Not all sentences have a direct object. For example, if the sentence has a copulative verb (for example, the verbs conjugated with "to be", "seem" and "estar"), semipredictive verbs (for example, "feel"), or an intransitive verb (for example, " sneezed "," danced "and" cried "), then it may not have a direct object.
- This is an example of a sentence with a copulative verb: "Those kids are stubborn." This copulative verb ("are") unites the subject ("those children") with the adjective ("stubborn").
- Another example of a sentence with a semipredictive verb is "Sara felt sick." In this sentence, the verb "felt" simply explains the state of the subject ("Sara").
- This is an example of a sentence with an intransitive verb: "Hanna sneezed constantly." The verb is “sneezed”, but if you ask yourself “What did Hanna sneeze?”, You will see that there is no answer, which explains why it is an intransitive verb.
Method 2 of 2: Review your work
Step 1. Ask yourself “who” or “what” receives the action
Remember that the direct object in a sentence is always a thing or a person that receives the action of the verb.
For example, in the sentence "Alice made a cake for her mother", you can quickly identify the subject who performed the action ("Alice") and the verb ("prepared"). Now ask yourself "What did he prepare?" Did you prepare your mother? No, that is not what the sentence says. The sentence says that he made a cake. So the answer is "a cake." You have now identified the direct object
Step 2. Avoid confusing the direct object with the predicative object
A predicative complement is a proposition that follows the semipredictive verb and describes the subject. It can be easy to get them confused because the predicative complement can only follow a semipredicative verb, but some semipredicative verbs are similar to some transitive verbs.

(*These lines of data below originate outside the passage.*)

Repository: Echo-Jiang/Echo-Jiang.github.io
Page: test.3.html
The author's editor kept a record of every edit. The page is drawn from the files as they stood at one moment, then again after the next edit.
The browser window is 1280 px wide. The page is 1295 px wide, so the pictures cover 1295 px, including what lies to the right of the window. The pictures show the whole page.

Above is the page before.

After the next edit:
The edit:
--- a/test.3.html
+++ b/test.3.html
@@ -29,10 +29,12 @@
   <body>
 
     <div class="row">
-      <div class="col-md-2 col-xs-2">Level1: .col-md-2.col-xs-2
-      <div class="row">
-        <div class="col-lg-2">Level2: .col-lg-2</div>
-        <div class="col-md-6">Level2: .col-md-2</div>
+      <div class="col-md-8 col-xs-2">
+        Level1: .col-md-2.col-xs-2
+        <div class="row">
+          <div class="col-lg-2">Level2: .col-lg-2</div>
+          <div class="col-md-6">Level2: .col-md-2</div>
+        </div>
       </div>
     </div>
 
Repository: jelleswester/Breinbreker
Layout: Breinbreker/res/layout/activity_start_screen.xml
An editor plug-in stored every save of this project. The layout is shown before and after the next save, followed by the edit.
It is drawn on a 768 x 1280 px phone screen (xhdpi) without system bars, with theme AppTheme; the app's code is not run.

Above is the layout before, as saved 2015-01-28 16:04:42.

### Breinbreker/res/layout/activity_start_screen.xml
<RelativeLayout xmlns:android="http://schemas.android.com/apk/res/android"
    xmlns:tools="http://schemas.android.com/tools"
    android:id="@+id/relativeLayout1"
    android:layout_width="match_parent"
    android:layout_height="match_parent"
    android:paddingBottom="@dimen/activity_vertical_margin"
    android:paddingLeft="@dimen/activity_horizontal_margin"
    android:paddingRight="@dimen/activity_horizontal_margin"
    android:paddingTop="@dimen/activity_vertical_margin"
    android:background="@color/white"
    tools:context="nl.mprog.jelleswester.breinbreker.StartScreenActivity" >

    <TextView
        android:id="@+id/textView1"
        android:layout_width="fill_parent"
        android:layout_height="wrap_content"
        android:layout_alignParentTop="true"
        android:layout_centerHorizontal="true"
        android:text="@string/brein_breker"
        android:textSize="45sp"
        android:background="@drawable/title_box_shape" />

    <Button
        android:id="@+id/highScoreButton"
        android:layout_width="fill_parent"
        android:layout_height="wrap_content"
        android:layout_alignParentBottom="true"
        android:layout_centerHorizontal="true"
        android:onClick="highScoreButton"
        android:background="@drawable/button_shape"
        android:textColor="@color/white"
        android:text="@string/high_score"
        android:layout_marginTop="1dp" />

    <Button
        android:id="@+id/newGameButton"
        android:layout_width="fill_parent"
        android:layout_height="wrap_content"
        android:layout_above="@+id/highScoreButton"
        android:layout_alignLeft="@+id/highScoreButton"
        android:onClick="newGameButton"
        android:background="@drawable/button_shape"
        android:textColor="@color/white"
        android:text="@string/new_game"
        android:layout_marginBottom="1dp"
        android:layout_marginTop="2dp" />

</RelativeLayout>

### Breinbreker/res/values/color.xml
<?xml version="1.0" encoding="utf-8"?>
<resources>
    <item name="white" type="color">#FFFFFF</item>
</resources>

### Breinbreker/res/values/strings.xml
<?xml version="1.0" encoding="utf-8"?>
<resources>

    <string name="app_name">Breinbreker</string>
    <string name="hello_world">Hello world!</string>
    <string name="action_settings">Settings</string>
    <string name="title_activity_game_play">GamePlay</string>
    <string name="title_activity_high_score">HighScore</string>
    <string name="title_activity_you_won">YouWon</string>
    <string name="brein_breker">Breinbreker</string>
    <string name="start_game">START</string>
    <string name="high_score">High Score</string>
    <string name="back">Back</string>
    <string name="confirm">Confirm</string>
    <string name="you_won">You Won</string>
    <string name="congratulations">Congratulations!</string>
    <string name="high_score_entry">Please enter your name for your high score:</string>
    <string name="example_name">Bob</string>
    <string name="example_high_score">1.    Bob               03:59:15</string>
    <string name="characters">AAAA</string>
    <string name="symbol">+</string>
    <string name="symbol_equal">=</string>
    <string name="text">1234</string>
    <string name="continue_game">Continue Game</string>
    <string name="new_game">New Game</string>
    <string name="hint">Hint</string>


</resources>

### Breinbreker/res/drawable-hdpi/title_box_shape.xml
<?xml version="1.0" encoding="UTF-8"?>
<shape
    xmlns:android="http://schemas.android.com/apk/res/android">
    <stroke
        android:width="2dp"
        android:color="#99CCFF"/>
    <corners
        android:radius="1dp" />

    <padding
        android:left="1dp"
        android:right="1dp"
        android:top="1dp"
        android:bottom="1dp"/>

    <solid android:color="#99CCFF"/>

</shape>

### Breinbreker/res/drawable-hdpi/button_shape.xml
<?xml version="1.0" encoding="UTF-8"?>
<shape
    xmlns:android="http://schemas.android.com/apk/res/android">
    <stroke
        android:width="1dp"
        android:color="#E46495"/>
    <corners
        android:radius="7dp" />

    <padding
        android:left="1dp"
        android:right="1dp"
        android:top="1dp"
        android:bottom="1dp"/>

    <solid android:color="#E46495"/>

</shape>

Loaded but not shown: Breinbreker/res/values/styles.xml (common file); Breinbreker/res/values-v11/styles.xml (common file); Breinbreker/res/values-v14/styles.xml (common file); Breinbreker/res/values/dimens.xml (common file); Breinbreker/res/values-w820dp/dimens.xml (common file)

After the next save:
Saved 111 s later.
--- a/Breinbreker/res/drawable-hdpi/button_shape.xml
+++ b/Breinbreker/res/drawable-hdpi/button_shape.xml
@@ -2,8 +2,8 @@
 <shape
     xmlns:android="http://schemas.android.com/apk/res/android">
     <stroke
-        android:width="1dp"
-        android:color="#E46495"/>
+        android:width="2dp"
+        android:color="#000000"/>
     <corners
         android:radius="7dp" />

For example, "seem", "turn", "stay" and "feel" are examples of semipredictive verbs. In the sentence, "Michelle felt sad," the verb "felt" is a semi-predicative verb because it does not require any explanation to answer the questions "To whom?" or what?". However, in the sentence "Michelle felt pain." The verb “felt” is a transitive verb because it requires an explanation to the question “What did you feel?”, Whose answer is “pain”. If you removed this information, the sentence would be meaningless
Step 3. Remember that the direct object is always a noun or pronoun
If you want to identify the direct object in a sentence, it can be helpful to remember that the direct object will be a noun or a pronoun.
If the word you've identified as the direct object is a verb, adjective, or adverb, reread the sentence. Ask yourself again "What?" or "To whom?", addressing the verb. Hopefully, by asking yourself this question and looking carefully for the noun or pronoun, you will be able to identify the direct object
Step 4. Remember the order of the words
The direct object will always come after the main verb of the sentence, so it can be helpful to identify the verb first. In this way, you will know that the word you are looking for will come after that verb.
However, if you want to identify the direct object in a foreign language, such as German, this may not always be the case, as the word order can vary greatly in other languages
- Although identifying the direct object may seem difficult and tedious at first, the more you do it, the easier it will be to identify the different parts of a sentence. It may seem silly when you learn it in your Spanish class, but knowing how to identify it will really help you if you want to learn another language one day.
- If you find it difficult to know if it is a direct or indirect object, take out one part or the other. For example, "Alice made a cake" or "Alice made her mother." Ask yourself which version makes the most sense. Of course, she made a cake, not her mother.
- Be careful not to mix the direct object with the indirect object! In the example “Alice baked her mother a cake,” it may be tempting to think that “her mother” is the direct object, but it is actually the indirect object. This is because it did not receive the action of the verb ("prepared"), but rather received the result of that action (the direct object, "a cake"). The indirect object does not appear in all sentences, but if it does, there must be a direct object.